### TASK DETAILS
For the word "width", work out how many lines in the records below contain it and state that count alone.

(Collection entries)
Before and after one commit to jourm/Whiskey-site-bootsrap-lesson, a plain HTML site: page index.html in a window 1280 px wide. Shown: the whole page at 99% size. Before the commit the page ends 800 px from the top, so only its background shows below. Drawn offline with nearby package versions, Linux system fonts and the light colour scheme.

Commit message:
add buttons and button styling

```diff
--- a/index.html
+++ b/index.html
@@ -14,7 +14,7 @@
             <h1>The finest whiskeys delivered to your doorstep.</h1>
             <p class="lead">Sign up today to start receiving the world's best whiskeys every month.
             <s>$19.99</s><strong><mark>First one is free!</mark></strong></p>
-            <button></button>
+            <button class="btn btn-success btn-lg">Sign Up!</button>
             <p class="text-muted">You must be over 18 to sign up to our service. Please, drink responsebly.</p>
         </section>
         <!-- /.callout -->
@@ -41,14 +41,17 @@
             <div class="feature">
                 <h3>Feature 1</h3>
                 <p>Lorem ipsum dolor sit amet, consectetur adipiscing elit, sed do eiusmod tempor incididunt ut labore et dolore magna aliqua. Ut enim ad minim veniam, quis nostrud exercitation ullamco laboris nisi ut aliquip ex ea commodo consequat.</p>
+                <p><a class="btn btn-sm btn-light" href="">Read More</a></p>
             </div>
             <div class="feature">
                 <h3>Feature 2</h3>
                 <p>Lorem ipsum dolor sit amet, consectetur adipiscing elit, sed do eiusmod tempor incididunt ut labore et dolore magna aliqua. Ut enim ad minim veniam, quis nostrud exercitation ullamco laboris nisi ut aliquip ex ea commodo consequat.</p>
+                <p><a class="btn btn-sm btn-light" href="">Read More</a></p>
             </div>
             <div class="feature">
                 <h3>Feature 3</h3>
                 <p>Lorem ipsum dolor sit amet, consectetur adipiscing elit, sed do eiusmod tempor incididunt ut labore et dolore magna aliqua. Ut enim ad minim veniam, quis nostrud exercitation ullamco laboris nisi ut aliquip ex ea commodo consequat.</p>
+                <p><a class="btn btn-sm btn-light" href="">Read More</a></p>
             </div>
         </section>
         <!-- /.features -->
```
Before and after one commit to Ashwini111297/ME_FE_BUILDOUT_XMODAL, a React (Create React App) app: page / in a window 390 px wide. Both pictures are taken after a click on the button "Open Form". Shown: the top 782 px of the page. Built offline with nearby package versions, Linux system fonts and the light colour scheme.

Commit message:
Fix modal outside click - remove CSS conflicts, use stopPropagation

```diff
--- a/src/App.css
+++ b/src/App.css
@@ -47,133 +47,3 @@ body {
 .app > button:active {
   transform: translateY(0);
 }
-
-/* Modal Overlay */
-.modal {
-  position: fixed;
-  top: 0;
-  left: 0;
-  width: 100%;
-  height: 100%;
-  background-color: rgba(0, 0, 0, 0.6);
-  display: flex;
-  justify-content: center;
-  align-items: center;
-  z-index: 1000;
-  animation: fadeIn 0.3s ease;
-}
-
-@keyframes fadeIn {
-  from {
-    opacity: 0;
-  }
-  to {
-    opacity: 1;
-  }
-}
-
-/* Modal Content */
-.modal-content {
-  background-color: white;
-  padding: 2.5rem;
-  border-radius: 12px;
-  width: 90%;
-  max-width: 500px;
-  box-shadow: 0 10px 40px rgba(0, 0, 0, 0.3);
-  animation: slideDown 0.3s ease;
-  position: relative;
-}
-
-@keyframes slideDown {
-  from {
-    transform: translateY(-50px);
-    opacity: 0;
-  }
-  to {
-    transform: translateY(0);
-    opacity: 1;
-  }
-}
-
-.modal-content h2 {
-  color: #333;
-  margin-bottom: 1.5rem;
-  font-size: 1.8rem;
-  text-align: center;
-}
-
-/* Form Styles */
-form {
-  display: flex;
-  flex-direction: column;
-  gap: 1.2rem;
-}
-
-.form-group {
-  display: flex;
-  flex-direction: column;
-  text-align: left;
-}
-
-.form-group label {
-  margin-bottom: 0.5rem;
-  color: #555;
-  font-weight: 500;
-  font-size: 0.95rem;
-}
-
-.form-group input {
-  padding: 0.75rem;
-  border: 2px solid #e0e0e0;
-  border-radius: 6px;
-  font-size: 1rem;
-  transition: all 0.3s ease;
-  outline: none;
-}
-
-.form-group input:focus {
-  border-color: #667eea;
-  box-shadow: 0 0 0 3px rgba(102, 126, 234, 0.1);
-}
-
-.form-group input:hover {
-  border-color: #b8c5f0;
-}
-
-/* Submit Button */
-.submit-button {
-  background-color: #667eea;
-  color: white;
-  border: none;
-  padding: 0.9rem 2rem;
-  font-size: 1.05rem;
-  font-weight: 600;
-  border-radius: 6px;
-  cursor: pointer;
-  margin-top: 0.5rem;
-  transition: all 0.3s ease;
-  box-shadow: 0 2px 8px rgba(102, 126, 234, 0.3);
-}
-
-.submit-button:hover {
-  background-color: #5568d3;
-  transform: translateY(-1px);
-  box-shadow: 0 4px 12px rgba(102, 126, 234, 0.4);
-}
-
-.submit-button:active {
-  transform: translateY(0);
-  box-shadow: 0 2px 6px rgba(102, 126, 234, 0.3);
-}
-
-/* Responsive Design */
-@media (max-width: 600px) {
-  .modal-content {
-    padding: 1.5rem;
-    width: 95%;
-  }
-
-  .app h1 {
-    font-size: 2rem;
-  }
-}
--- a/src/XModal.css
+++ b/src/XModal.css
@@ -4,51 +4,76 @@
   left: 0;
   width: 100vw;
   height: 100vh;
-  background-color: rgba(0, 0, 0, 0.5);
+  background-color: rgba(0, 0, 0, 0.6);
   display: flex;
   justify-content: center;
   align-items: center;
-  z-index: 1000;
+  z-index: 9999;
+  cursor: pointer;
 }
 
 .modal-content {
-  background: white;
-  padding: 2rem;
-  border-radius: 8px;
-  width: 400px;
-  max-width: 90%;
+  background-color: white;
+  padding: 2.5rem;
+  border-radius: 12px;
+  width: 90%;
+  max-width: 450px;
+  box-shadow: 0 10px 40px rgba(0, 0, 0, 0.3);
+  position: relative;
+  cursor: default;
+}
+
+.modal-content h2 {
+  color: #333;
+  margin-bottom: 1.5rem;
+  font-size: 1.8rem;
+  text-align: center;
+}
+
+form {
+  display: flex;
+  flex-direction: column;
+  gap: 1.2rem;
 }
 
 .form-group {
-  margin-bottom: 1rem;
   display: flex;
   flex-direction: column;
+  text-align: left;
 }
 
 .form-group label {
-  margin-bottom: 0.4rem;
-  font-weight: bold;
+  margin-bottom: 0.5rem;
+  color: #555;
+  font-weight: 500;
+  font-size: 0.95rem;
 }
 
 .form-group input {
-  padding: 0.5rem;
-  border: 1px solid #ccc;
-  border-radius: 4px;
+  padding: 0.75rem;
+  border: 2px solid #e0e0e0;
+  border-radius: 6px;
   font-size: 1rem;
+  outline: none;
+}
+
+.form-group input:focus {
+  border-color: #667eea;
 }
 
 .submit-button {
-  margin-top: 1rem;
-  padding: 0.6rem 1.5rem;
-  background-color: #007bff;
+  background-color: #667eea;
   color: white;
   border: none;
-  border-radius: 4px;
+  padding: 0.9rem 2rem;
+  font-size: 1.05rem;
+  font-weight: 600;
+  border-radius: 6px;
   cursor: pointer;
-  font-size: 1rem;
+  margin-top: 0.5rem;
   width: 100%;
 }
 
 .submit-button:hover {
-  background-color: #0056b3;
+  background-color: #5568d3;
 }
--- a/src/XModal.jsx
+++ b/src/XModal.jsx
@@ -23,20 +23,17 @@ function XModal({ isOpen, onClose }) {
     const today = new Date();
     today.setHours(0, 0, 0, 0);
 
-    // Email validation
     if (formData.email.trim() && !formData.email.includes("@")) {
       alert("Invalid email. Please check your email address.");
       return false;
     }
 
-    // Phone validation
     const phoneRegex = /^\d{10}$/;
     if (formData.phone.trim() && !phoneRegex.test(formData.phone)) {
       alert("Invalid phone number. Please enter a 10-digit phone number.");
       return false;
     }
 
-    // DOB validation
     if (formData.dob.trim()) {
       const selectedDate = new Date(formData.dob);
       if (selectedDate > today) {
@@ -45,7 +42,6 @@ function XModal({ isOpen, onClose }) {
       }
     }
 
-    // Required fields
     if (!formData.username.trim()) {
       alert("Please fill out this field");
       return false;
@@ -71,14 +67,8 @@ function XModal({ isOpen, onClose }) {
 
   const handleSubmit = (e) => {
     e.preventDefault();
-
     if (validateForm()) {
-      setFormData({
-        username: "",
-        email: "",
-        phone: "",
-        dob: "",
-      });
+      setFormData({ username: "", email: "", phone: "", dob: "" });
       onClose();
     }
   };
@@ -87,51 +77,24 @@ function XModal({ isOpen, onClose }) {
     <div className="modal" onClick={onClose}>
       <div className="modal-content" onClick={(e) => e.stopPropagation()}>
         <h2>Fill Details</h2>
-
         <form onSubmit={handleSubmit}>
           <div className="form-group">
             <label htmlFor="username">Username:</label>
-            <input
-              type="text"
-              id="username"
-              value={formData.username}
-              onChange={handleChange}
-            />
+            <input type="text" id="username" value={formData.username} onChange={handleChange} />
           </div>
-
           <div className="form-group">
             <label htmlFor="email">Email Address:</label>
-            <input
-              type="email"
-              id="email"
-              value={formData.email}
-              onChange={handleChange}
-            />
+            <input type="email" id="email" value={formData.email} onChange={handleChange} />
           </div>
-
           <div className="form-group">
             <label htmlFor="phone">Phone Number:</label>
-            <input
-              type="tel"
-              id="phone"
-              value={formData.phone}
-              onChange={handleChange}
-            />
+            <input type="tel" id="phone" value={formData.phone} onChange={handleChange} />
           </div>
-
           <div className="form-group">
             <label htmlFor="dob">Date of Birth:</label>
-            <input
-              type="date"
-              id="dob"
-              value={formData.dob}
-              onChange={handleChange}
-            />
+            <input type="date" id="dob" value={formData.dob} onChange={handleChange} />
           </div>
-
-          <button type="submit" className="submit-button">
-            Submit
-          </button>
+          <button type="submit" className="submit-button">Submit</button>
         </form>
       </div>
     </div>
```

### EXPECTED ANSWER
11